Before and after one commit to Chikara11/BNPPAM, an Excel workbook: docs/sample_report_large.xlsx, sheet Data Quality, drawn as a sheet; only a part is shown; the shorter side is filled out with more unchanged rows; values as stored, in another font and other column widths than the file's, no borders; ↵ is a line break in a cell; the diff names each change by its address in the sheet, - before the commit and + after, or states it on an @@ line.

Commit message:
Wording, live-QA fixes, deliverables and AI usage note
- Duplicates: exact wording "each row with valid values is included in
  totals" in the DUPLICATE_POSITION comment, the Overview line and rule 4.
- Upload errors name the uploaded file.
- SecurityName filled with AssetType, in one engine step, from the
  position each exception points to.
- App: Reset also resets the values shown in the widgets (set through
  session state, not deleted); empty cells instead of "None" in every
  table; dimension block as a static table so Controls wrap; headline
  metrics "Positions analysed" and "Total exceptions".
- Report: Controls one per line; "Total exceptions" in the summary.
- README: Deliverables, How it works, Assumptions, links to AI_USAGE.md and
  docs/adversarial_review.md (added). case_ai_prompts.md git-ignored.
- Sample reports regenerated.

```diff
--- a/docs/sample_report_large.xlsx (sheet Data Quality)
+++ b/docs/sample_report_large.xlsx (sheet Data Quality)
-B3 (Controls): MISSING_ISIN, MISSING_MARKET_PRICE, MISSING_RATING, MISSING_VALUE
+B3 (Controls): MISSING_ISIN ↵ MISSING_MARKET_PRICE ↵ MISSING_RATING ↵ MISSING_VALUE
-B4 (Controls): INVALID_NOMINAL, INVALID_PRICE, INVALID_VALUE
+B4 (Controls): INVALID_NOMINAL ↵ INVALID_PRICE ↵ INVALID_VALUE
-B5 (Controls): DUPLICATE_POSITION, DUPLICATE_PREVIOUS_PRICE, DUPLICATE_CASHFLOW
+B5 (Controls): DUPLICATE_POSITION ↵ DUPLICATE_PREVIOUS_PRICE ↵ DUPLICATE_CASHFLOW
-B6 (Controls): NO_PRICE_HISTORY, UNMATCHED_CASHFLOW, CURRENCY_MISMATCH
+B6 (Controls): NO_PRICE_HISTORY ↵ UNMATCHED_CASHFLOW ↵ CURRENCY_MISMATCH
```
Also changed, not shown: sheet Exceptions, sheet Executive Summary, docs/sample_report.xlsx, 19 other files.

------------------------------------------------------------------------

> **Work task**: What you give back must be the stretch above, starting at the line with "- SecurityName filled" and ending at the line with "- Report: Controls", copied exactly.

> **Task response**:
- SecurityName filled with AssetType, in one engine step, from the
  position each exception points to.
- App: Reset also resets the values shown in the widgets (set through
  session state, not deleted); empty cells instead of "None" in every
  table; dimension block as a static table so Controls wrap; headline
  metrics "Positions analysed" and "Total exceptions".
- Report: Controls one per line; "Total exceptions" in the summary.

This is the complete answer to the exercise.